Fluid milk consumption among children is vital, as adequate consumption of dairy products, especially during childhood, has beneficial health outcomes later in life. These benefits include reduced risk of osteoporosis, hypertension, obesity and cancer in adulthood.
Milk consumption among children has been declining for decades, so understanding and fulfilling the needs of children is crucial to reverse the decline. In an article appearing in the Journal of Dairy Science, scientists from North Carolina State University and Cornell University studied key contributors to increasing milk consumption among children. Factors evaluated in the study included food trends, nutritional and school meal program requirements, children’s perceptions and preferences, and environmental influences. Among these influences, flavor and habit were the primary drivers for long-term milk consumption.
In this episode of Feedstuffs in Focus, Feedstuffs editor Sarah Muirhead talks with senior author MaryAnne Drake, PhD, department of food, bioprocessing and nutrition sciences, North Carolina State University, and Dr. David Barbano, professor of food science at Cornell University about their ongoing research.
“Making milk more appealing to children, having schools include milk in their meal plans, and increasing the types of milk available in schools are all positive options to encourage children consume fluid milk and receive those health benefits,” said Drake. “The findings in this study, however, reveal critical insights that will aid in efforts to increase milk consumption among children.”

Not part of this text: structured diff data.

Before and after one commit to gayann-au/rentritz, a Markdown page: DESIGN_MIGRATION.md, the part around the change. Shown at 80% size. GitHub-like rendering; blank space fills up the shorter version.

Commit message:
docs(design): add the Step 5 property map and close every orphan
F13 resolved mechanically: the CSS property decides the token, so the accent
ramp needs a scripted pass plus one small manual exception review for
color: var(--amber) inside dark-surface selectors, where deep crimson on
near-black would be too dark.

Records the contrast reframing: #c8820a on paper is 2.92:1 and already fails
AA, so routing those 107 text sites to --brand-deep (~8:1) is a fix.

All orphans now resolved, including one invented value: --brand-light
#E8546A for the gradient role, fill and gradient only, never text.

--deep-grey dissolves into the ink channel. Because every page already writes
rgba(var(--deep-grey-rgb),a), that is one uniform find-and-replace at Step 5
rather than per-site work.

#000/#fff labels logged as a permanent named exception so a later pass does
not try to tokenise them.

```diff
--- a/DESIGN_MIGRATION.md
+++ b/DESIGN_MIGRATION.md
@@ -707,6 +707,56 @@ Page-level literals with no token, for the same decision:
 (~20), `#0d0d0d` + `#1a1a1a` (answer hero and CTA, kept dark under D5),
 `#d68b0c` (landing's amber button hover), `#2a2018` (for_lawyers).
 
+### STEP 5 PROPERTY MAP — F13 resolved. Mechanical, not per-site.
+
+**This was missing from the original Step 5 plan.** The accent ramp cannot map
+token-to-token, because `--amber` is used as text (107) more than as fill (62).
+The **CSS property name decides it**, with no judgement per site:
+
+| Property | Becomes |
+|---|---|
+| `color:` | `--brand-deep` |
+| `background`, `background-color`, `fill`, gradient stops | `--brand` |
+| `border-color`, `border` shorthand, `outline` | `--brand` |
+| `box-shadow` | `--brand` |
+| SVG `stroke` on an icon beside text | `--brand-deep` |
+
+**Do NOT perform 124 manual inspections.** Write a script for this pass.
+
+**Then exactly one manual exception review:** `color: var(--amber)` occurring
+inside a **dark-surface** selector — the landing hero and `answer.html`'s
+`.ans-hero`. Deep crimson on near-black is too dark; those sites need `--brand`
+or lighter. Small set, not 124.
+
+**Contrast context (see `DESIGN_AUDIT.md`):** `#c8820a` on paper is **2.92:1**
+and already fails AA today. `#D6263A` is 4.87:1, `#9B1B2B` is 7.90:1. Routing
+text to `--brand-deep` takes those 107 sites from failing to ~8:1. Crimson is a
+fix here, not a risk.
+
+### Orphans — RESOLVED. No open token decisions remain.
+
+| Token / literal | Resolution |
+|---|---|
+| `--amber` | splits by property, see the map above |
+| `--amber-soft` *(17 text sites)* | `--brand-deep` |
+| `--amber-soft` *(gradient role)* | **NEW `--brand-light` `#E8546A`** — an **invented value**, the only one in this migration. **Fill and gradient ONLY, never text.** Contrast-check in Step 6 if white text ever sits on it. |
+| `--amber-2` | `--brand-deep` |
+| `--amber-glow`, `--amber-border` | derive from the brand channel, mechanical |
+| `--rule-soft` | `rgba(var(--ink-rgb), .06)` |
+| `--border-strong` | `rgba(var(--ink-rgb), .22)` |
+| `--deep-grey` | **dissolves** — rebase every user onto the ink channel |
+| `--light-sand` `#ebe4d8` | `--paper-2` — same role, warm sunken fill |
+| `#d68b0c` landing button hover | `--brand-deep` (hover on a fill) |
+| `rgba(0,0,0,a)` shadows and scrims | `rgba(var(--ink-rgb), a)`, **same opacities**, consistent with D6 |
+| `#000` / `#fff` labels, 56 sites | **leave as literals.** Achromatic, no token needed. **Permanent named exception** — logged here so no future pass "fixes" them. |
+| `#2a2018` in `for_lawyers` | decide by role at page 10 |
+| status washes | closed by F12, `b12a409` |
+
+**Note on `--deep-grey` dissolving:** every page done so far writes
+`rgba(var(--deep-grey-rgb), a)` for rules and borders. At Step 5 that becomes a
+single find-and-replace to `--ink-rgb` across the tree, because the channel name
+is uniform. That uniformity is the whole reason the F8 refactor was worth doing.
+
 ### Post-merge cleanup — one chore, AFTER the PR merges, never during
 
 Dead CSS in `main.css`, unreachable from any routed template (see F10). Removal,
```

This episode is sponsored by Balchem Animal Nutrition and Health – join Balchem for their Real Science Lecture series, a weekly webinar series featuring ruminant nutrition experts discussing vital topics for today’s dairy industry. You can learn more at BalchemANH.com/RealScience.